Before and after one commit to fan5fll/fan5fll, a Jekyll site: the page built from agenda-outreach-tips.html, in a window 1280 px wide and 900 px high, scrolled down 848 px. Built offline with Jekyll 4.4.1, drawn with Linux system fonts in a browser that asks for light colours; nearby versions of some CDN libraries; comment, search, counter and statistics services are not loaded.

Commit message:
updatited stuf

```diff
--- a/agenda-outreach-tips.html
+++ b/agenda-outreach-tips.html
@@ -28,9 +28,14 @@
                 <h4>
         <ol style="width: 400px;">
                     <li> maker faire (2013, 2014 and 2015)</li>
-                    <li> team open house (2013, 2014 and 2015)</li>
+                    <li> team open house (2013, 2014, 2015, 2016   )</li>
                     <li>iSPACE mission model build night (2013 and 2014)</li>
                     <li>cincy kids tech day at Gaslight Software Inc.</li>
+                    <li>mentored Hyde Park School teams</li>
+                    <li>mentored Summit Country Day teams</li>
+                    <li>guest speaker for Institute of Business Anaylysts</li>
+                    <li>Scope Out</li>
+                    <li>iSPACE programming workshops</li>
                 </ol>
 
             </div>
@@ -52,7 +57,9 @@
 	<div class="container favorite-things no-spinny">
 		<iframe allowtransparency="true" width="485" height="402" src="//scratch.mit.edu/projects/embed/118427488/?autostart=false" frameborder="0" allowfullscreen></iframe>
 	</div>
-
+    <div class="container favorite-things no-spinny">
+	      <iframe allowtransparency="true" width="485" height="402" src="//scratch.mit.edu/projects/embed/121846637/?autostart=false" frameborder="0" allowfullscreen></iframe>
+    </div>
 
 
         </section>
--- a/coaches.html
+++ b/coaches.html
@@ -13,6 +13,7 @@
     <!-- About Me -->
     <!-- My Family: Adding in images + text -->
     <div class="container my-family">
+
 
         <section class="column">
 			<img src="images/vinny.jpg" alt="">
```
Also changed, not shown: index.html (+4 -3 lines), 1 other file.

____________________

**ASSIGNMENT:** All the lines above should appear again in the answer, exactly as written.

**RESULT:**
Before and after one commit to fan5fll/fan5fll, a Jekyll site: the page built from agenda-outreach-tips.html, in a window 1280 px wide and 900 px high, scrolled down 848 px. Built offline with Jekyll 4.4.1, drawn with Linux system fonts in a browser that asks for light colours; nearby versions of some CDN libraries; comment, search, counter and statistics services are not loaded.

Commit message:
updatited stuf

```diff
--- a/agenda-outreach-tips.html
+++ b/agenda-outreach-tips.html
@@ -28,9 +28,14 @@
                 <h4>
         <ol style="width: 400px;">
                     <li> maker faire (2013, 2014 and 2015)</li>
-                    <li> team open house (2013, 2014 and 2015)</li>
+                    <li> team open house (2013, 2014, 2015, 2016   )</li>
                     <li>iSPACE mission model build night (2013 and 2014)</li>
                     <li>cincy kids tech day at Gaslight Software Inc.</li>
+                    <li>mentored Hyde Park School teams</li>
+                    <li>mentored Summit Country Day teams</li>
+                    <li>guest speaker for Institute of Business Anaylysts</li>
+                    <li>Scope Out</li>
+                    <li>iSPACE programming workshops</li>
                 </ol>
 
             </div>
@@ -52,7 +57,9 @@
 	<div class="container favorite-things no-spinny">
 		<iframe allowtransparency="true" width="485" height="402" src="//scratch.mit.edu/projects/embed/118427488/?autostart=false" frameborder="0" allowfullscreen></iframe>
 	</div>
-
+    <div class="container favorite-things no-spinny">
+	      <iframe allowtransparency="true" width="485" height="402" src="//scratch.mit.edu/projects/embed/121846637/?autostart=false" frameborder="0" allowfullscreen></iframe>
+    </div>
 
 
         </section>
--- a/coaches.html
+++ b/coaches.html
@@ -13,6 +13,7 @@
     <!-- About Me -->
     <!-- My Family: Adding in images + text -->
     <div class="container my-family">
+
 
         <section class="column">
 			<img src="images/vinny.jpg" alt="">
```
Also changed, not shown: index.html (+4 -3 lines), 1 other file.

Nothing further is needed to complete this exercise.